Material for the task:
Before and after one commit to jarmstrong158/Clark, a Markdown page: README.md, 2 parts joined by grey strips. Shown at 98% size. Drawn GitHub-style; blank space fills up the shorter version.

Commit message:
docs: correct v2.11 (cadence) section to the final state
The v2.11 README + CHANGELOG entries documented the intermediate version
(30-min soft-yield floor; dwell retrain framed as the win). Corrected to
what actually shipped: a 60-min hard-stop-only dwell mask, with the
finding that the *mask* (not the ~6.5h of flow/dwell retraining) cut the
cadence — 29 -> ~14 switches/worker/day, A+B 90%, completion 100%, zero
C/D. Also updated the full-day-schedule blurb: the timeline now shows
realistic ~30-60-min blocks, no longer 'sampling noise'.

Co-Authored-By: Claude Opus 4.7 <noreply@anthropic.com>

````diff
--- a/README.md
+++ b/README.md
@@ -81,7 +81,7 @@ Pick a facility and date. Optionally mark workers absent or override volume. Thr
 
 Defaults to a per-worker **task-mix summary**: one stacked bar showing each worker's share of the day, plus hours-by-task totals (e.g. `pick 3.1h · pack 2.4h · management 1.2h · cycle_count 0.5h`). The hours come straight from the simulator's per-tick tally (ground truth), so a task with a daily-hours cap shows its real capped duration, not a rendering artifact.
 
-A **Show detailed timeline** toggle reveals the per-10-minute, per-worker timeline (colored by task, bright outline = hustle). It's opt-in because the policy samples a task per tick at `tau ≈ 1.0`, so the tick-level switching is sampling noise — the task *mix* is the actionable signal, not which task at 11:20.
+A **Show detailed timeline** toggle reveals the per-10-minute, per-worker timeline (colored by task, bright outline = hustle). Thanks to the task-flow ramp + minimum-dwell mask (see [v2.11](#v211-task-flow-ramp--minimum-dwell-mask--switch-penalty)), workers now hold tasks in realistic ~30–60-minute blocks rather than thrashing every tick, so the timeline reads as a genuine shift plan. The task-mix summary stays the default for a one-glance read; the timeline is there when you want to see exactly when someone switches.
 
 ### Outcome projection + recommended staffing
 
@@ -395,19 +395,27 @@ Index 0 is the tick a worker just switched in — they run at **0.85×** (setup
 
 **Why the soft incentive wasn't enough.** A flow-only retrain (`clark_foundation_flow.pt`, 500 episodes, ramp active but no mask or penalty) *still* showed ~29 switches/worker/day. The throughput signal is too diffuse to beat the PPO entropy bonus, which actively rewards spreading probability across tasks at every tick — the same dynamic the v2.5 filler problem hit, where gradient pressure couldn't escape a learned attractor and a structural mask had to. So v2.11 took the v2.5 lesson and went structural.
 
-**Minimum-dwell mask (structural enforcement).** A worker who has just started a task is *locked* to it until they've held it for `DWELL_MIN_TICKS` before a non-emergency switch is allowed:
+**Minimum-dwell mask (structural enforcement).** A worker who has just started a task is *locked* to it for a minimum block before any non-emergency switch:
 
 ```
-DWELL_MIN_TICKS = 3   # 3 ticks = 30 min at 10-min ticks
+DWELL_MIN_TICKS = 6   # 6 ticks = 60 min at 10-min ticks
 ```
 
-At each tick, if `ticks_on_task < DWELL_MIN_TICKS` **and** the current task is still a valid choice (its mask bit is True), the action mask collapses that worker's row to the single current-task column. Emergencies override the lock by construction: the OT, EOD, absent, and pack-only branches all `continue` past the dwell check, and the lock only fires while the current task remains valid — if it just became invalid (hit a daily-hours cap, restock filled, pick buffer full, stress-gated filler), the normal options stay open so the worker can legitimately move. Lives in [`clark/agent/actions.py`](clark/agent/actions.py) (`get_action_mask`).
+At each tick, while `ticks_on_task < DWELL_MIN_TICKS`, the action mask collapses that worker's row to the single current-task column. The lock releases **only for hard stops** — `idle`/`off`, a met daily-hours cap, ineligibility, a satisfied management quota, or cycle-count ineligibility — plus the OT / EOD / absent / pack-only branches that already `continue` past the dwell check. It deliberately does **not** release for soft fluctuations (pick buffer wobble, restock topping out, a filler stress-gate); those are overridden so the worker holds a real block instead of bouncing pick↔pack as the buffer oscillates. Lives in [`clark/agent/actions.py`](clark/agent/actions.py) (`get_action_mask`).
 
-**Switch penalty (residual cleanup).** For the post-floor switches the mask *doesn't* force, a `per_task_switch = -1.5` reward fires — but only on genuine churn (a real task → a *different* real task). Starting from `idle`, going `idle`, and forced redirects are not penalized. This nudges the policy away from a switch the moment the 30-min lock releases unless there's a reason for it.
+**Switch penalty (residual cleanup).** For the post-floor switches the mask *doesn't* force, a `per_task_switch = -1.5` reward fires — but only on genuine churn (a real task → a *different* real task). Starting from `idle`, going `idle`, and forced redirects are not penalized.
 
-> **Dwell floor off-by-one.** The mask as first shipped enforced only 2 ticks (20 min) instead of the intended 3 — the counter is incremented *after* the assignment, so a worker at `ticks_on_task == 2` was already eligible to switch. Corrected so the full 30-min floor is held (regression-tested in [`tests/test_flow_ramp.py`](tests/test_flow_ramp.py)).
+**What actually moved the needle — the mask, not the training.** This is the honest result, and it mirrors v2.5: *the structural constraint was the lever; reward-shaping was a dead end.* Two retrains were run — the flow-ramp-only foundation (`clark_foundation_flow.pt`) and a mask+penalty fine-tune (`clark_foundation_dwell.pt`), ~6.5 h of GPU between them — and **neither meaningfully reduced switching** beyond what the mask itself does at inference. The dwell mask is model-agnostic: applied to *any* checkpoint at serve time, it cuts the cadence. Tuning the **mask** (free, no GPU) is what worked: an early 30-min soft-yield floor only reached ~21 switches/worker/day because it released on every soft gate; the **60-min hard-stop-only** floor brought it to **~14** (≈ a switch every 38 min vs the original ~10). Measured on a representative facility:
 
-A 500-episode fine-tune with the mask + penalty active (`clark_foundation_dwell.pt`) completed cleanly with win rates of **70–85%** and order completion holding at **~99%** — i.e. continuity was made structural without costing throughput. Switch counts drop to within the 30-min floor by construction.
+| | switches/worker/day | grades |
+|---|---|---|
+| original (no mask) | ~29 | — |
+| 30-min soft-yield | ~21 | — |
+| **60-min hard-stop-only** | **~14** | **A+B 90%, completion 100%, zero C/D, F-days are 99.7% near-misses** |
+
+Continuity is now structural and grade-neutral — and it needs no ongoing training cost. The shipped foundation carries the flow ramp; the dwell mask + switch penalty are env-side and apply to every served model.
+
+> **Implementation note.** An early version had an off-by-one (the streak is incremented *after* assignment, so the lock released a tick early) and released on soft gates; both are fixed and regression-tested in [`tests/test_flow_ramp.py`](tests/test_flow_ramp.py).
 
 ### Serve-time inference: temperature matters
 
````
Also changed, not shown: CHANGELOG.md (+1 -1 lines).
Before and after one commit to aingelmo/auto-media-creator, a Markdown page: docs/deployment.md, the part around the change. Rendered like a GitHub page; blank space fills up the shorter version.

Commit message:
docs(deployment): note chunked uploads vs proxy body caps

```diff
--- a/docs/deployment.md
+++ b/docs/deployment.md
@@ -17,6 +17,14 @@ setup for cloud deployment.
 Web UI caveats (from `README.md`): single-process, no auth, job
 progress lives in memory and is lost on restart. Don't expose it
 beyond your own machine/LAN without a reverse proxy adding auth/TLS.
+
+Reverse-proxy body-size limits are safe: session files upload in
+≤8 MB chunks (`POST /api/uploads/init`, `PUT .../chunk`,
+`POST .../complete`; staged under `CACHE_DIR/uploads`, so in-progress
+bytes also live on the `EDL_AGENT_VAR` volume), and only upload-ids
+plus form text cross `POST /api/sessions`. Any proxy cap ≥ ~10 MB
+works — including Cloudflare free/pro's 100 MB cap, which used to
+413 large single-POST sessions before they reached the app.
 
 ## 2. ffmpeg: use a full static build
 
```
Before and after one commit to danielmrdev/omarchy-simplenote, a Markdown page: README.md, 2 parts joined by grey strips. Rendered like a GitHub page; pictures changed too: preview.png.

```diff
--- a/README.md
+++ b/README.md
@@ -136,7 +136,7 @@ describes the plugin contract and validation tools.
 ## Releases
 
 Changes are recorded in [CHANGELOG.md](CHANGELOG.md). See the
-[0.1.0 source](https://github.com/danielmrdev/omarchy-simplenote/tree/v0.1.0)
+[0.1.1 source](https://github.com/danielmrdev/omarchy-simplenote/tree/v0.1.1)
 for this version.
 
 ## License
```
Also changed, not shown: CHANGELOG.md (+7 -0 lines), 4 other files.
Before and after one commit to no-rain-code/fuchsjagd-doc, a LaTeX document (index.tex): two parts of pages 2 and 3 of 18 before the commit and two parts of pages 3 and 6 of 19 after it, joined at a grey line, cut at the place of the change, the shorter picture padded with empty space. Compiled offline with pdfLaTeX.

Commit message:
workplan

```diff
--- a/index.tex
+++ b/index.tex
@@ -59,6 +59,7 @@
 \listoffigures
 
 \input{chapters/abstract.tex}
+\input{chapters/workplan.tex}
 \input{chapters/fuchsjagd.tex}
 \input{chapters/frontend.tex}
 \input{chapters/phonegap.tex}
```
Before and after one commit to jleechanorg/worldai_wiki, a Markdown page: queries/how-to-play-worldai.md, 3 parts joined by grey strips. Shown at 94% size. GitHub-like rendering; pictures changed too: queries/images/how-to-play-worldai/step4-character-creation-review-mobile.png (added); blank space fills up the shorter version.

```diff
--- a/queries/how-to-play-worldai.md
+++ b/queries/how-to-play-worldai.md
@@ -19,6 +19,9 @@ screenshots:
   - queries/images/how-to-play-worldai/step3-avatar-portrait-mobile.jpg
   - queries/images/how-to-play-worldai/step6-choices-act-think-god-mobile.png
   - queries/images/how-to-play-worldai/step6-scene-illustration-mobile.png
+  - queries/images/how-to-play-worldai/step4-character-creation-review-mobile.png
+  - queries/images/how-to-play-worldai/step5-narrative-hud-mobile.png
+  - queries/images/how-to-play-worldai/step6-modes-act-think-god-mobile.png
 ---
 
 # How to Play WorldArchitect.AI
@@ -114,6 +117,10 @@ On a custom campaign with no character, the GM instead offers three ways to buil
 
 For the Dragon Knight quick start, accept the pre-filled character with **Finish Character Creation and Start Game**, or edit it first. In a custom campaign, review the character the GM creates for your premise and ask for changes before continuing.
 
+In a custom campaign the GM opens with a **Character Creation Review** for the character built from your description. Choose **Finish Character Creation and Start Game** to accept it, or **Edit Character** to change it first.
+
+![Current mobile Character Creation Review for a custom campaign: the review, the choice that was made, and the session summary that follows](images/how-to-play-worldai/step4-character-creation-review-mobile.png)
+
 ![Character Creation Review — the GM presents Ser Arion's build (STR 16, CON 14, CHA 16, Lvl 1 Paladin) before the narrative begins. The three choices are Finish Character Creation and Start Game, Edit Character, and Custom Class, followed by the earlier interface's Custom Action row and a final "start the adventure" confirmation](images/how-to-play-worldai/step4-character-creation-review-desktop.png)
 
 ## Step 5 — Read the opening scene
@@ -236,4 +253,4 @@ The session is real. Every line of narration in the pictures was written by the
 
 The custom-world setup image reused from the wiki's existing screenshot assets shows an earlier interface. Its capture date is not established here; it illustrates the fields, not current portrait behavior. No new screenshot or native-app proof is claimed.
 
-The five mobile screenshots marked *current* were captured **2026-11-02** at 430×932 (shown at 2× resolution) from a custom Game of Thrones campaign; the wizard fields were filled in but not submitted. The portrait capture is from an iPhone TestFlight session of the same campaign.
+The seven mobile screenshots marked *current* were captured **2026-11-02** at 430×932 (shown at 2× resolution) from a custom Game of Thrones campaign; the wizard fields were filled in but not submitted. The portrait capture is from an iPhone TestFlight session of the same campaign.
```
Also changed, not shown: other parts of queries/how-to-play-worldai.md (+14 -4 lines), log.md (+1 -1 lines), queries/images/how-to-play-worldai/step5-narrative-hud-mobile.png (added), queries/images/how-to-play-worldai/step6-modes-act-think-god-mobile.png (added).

Exercise:
Check each line above for the string "blank" and copy the ones that have it.

Solution to this task:
Before and after one commit to jarmstrong158/Clark, a Markdown page: README.md, 2 parts joined by grey strips. Shown at 98% size. Drawn GitHub-style; blank space fills up the shorter version.
Before and after one commit to aingelmo/auto-media-creator, a Markdown page: docs/deployment.md, the part around the change. Rendered like a GitHub page; blank space fills up the shorter version.
Before and after one commit to jleechanorg/worldai_wiki, a Markdown page: queries/how-to-play-worldai.md, 3 parts joined by grey strips. Shown at 94% size. GitHub-like rendering; pictures changed too: queries/images/how-to-play-worldai/step4-character-creation-review-mobile.png (added); blank space fills up the shorter version.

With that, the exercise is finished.